# Exercise:
Among the entries below, how many lines contain the string "education"? Only the number is wanted.

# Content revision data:
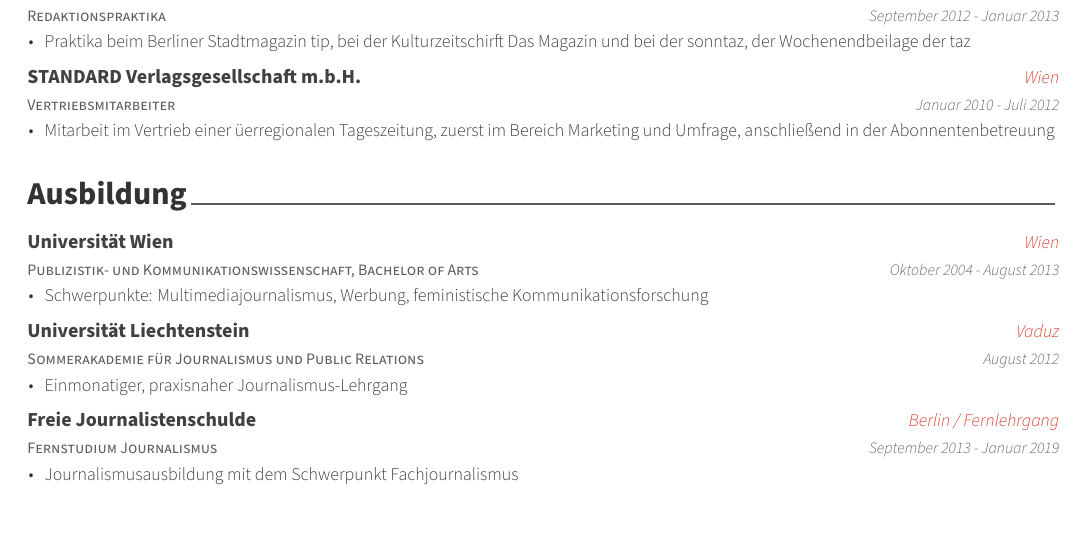
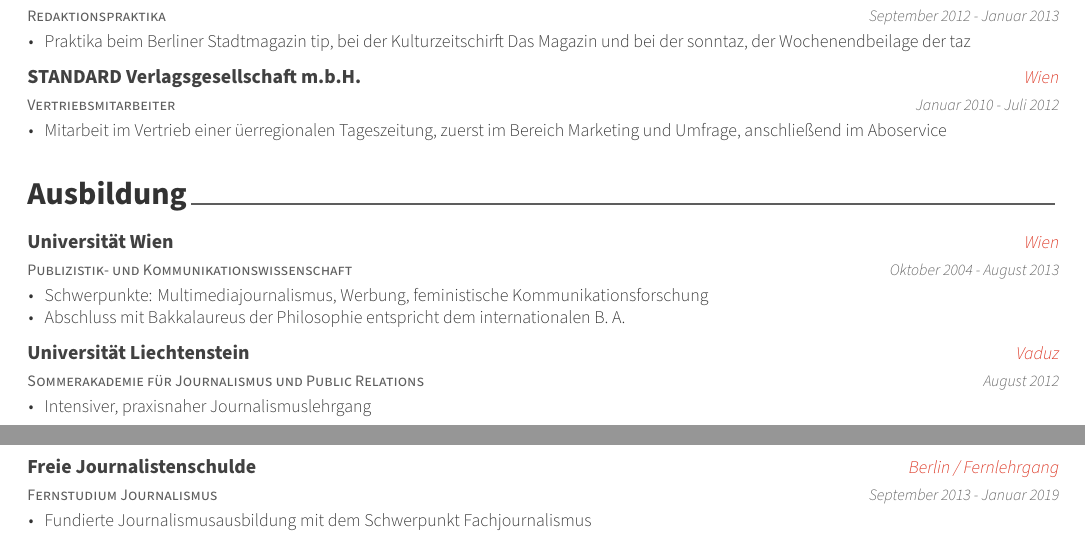
Before and after one commit to posquit0/Awesome-CV, a LaTeX CV (andreas/resume.tex, which reads andreas/resume/education.tex, andreas/resume/experience.tex): part of the page before the commit and two parts of pages 1 and 2 of 2 after it, the two joined at a grey line, cut so that both start at the same text. The pictures show the PDF file andreas/resume.pdf that the author committed with the source.

Commit message:
Add expanation to degree from Vienna University

```diff
--- a/andreas/resume/education.tex
+++ b/andreas/resume/education.tex
@@ -11,13 +11,14 @@
 
 %---------------------------------------------------------
   \cventry
-    {Publizistik- und Kommunikationswissenschaft, Bachelor of Arts} % Degree
+    {Publizistik- und Kommunikationswissenschaft} % Degree
     {Universität Wien} % Institution
     {Wien} % Location
     {Oktober 2004 - August 2013} % Date(s)
     {
       \begin{cvitems} % Description(s) bullet points
         \item {Schwerpunkte: Multimediajournalismus, Werbung, feministische Kommunikationsforschung}
+        \item {Abschluss mit Bakkalaureus der Philosophie entspricht dem internationalen B. A.}
       \end{cvitems}
     }
 
@@ -28,7 +29,7 @@
     {August 2012} % Date(s)
     {
       \begin{cvitems} % Description(s) bullet points
-        \item {Einmonatiger, praxisnaher Journalismuslehrgang}
+        \item {Intensiver, praxisnaher Journalismuslehrgang}
       \end{cvitems}
     }
 
@@ -39,7 +40,7 @@
     {September 2013 - Januar 2019} % Date(s)
     {
       \begin{cvitems} % Description(s) bullet points
-        \item {Journalismusausbildung mit dem Schwerpunkt Fachjournalismus}
+        \item {Fundierte Journalismusausbildung mit dem Schwerpunkt Fachjournalismus}
       \end{cvitems}
     }
 
--- a/andreas/resume/experience.tex
+++ b/andreas/resume/experience.tex
@@ -87,7 +87,7 @@
     {Januar 2010 - Juli 2012} % Date(s)
     {
       \begin{cvitems} % Description(s) of tasks/responsibilities
-        \item {Mitarbeit im Vertrieb einer üerregionalen Tageszeitung, zuerst im Bereich Marketing und Umfrage, anschließend in der Abonnentenbetreuung}
+        \item {Mitarbeit im Vertrieb einer üerregionalen Tageszeitung, zuerst im Bereich Marketing und Umfrage, anschließend im Aboservice}
       \end{cvitems}
     }
 
```
Also changed, not shown: andreas/resume.pdf.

# Completed exercise:
3